● **PROBLEM**
From the entries that follow, report every line in which "intersection" occurs.

....................

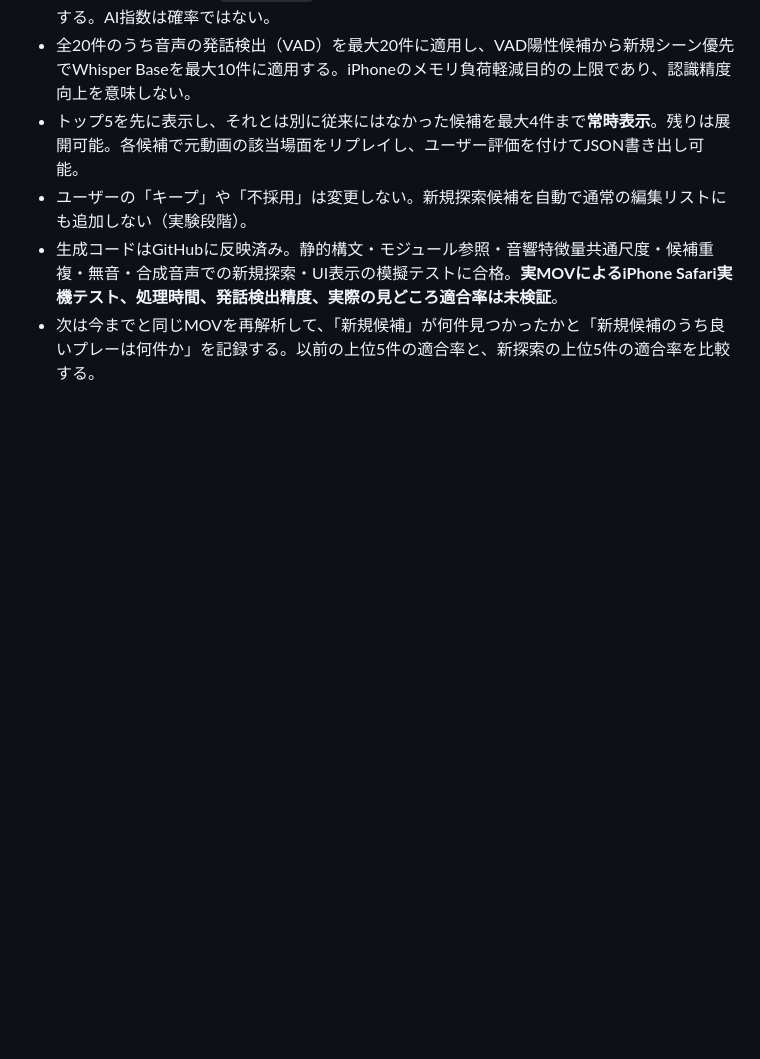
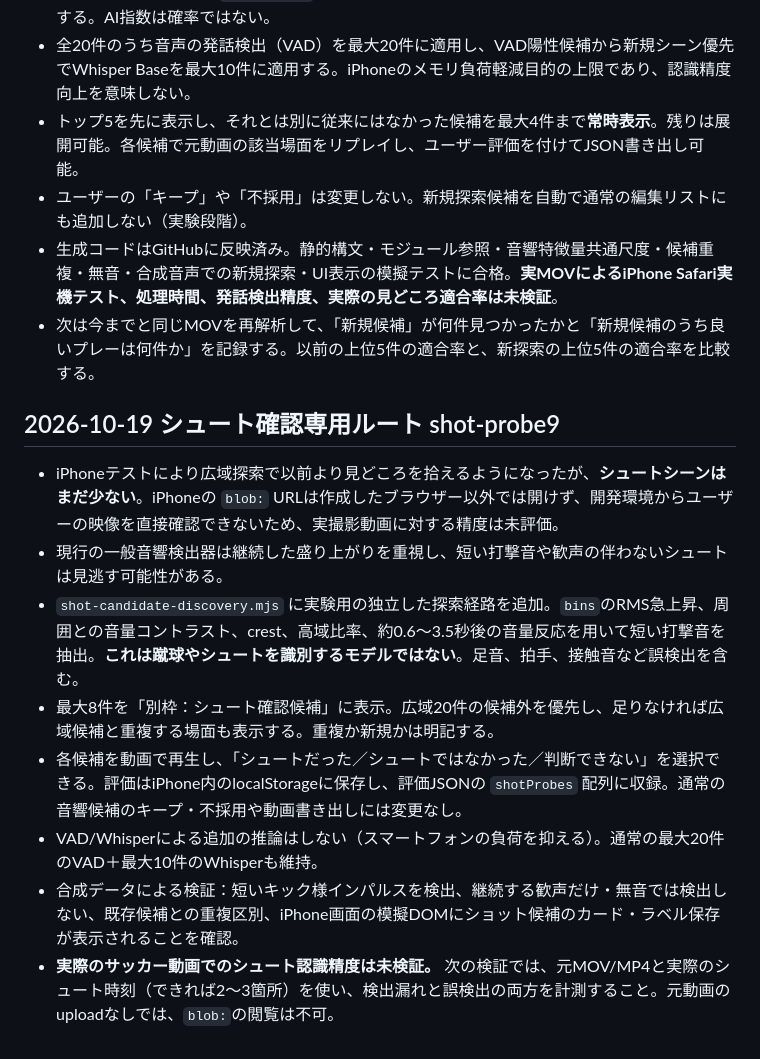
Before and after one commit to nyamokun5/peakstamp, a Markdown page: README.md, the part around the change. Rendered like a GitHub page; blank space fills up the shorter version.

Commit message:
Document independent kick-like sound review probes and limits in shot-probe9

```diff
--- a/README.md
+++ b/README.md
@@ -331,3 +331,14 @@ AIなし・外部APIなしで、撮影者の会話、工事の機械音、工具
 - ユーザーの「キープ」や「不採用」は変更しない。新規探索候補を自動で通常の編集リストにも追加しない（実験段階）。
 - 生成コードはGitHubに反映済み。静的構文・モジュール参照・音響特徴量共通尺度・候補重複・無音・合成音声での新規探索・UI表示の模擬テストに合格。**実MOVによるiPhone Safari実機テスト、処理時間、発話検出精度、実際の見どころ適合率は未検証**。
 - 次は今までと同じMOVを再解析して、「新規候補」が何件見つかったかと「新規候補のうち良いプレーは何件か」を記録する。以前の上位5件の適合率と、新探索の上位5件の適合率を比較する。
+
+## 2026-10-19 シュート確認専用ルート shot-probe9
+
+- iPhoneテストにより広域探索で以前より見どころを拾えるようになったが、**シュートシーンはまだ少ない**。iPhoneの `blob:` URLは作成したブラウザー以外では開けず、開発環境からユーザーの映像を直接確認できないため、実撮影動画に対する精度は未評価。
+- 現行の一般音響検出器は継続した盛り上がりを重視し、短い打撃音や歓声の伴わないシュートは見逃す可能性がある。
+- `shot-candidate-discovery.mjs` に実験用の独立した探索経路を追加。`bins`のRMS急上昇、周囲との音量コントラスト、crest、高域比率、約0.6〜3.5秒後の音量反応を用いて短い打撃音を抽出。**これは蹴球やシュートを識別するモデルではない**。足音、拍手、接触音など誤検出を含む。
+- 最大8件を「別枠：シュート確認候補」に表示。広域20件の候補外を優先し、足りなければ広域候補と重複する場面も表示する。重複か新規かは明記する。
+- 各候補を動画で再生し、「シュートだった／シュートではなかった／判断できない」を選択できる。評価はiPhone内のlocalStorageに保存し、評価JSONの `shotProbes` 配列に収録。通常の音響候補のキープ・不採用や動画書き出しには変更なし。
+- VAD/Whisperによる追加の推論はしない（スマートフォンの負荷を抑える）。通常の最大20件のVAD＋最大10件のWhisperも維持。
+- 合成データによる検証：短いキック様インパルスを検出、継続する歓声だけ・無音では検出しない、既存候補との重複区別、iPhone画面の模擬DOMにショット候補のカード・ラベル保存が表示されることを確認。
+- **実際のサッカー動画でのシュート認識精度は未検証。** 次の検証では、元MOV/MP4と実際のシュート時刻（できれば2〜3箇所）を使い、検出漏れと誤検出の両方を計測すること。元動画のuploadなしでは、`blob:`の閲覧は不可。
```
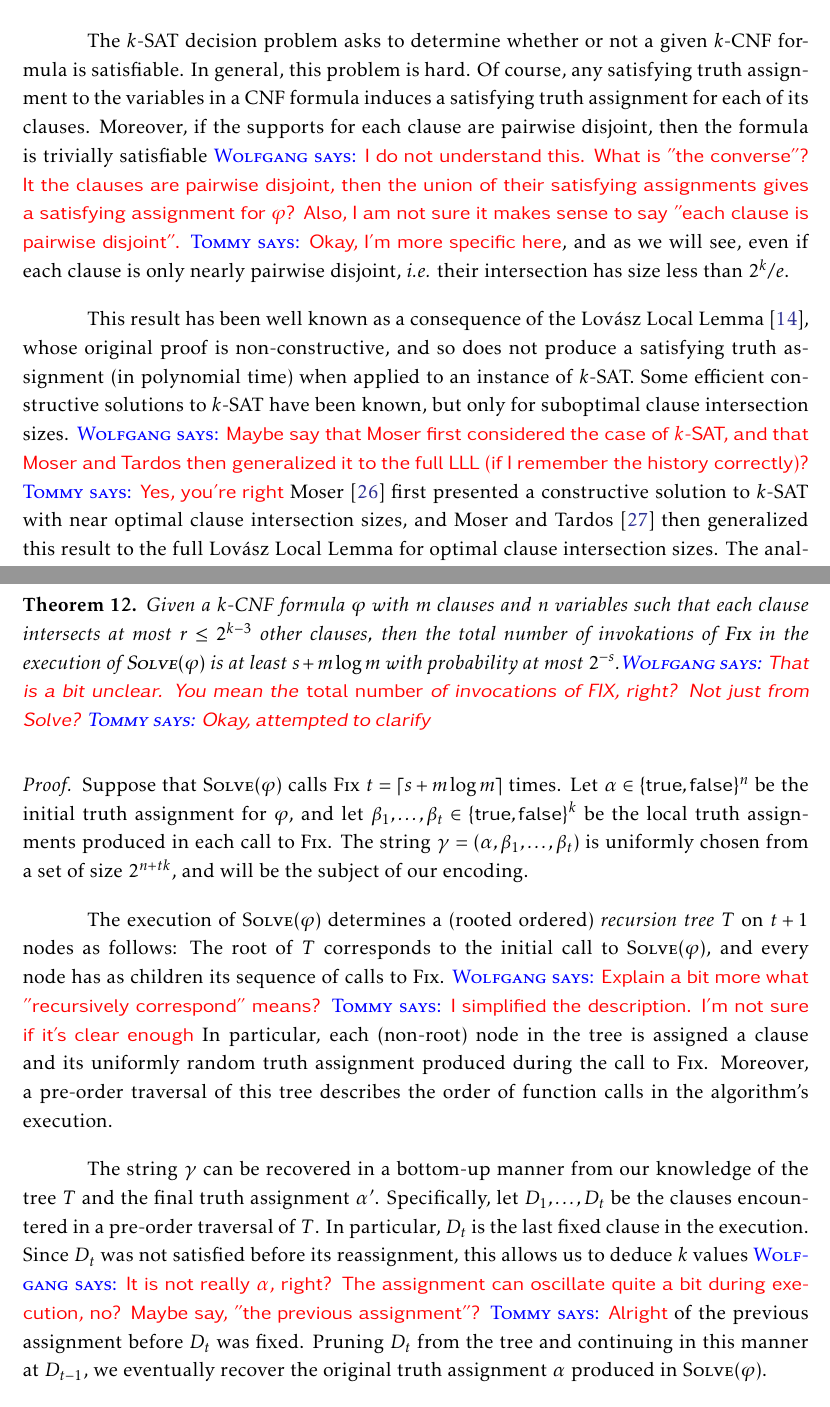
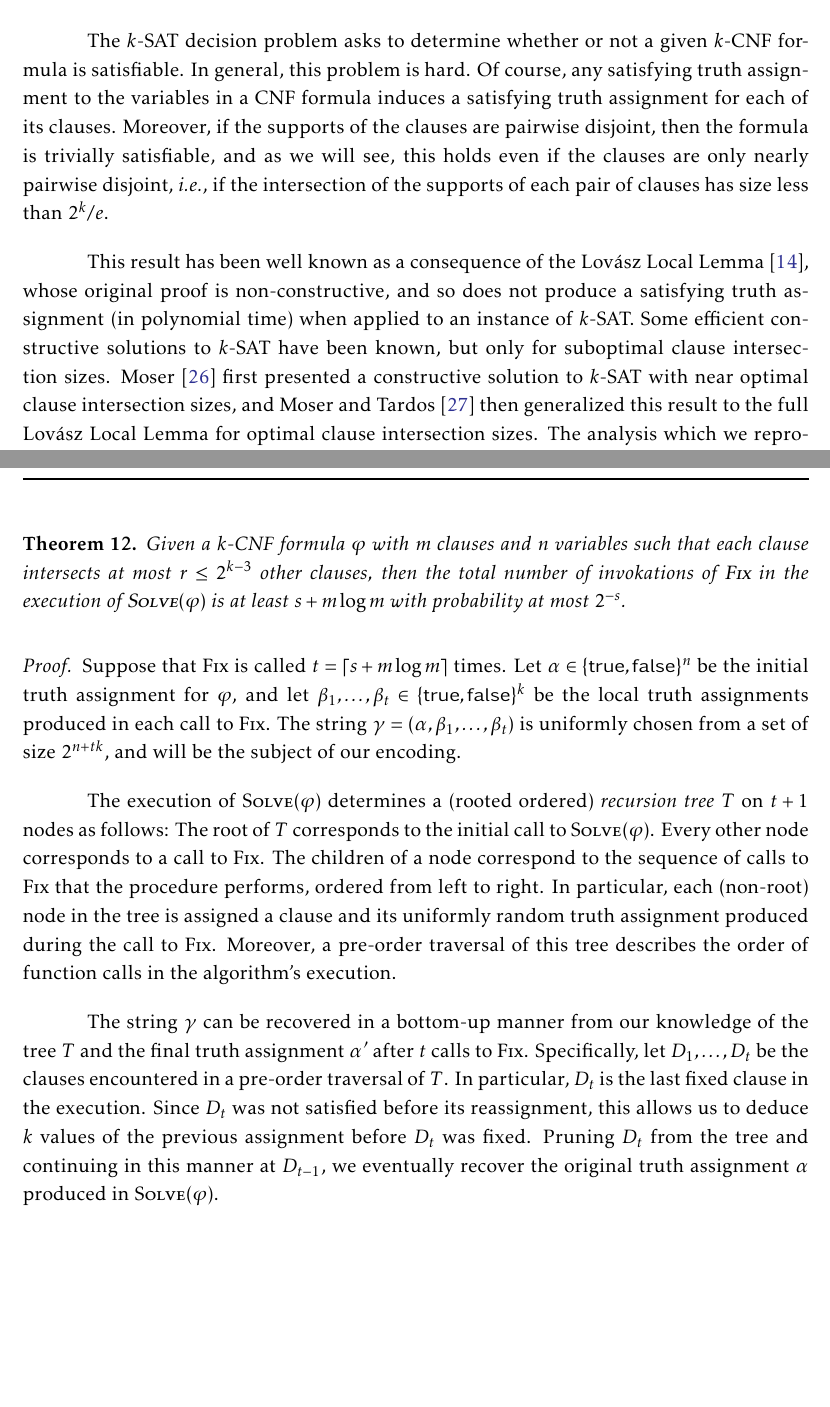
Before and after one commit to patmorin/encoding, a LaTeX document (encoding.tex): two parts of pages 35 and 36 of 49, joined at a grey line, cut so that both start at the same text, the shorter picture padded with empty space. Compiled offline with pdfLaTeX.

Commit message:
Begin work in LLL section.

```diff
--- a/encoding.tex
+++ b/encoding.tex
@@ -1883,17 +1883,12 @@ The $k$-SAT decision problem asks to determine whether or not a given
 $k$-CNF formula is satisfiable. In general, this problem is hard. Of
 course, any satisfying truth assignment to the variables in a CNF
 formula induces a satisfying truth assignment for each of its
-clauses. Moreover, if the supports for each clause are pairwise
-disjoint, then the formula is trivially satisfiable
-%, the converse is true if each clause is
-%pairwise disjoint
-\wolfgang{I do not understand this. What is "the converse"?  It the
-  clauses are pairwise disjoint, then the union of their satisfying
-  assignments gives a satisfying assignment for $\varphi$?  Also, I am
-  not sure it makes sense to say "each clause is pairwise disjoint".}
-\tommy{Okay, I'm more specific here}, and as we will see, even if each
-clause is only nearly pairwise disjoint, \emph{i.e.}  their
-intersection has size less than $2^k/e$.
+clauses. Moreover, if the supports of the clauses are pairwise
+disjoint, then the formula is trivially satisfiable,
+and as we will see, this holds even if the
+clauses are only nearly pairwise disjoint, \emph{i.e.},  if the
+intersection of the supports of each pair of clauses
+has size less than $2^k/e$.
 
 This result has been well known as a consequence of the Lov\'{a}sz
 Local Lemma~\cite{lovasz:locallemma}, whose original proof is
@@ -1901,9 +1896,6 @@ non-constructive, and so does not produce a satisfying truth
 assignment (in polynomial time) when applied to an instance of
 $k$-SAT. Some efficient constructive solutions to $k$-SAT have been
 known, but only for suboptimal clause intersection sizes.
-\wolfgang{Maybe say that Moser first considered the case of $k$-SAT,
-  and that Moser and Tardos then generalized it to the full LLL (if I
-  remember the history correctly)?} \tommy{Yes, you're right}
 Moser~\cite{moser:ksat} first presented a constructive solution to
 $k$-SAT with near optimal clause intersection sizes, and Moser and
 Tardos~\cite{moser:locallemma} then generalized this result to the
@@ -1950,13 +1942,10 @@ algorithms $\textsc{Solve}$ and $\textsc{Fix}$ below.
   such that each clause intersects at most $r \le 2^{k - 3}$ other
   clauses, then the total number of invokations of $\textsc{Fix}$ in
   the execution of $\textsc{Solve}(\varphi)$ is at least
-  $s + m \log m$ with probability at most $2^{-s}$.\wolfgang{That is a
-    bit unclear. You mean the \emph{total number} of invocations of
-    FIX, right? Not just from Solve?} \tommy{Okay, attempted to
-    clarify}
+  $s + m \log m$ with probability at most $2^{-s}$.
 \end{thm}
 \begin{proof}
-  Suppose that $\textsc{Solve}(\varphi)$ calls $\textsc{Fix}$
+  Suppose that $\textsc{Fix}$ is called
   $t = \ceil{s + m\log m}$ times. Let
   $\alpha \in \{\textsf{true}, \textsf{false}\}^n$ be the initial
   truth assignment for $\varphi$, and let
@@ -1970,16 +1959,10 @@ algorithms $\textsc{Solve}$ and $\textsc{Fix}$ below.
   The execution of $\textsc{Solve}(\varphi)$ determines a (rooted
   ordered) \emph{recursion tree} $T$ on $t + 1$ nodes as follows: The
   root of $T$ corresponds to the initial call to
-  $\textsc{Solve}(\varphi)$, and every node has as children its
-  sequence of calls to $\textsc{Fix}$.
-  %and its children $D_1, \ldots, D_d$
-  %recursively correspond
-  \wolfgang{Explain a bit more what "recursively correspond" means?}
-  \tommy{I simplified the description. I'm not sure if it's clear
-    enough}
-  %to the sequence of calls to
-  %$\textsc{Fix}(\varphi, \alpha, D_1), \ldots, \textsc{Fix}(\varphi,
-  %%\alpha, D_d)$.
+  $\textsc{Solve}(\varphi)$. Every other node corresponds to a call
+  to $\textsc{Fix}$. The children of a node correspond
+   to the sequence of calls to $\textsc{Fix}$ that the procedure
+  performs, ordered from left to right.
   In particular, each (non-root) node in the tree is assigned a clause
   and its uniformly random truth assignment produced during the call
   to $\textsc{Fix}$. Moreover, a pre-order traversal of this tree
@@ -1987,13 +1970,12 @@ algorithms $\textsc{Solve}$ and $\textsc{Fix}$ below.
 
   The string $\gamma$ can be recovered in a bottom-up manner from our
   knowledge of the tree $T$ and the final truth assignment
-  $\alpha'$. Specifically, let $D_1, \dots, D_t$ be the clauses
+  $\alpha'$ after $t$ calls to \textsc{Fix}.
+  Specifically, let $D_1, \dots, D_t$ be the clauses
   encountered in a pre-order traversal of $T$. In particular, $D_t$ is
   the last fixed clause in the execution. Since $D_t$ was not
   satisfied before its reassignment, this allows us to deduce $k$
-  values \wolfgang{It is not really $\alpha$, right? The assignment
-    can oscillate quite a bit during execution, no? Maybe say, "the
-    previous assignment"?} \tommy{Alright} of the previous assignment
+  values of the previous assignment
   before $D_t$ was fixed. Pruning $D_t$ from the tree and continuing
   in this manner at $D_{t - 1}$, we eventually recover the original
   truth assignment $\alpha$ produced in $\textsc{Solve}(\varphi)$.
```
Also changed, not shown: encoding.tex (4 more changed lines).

....................

● **SOLVED PROBLEM**
-intersection has size less than $2^k/e$.
+intersection of the supports of each pair of clauses
 known, but only for suboptimal clause intersection sizes.
 $k$-SAT with near optimal clause intersection sizes, and Moser and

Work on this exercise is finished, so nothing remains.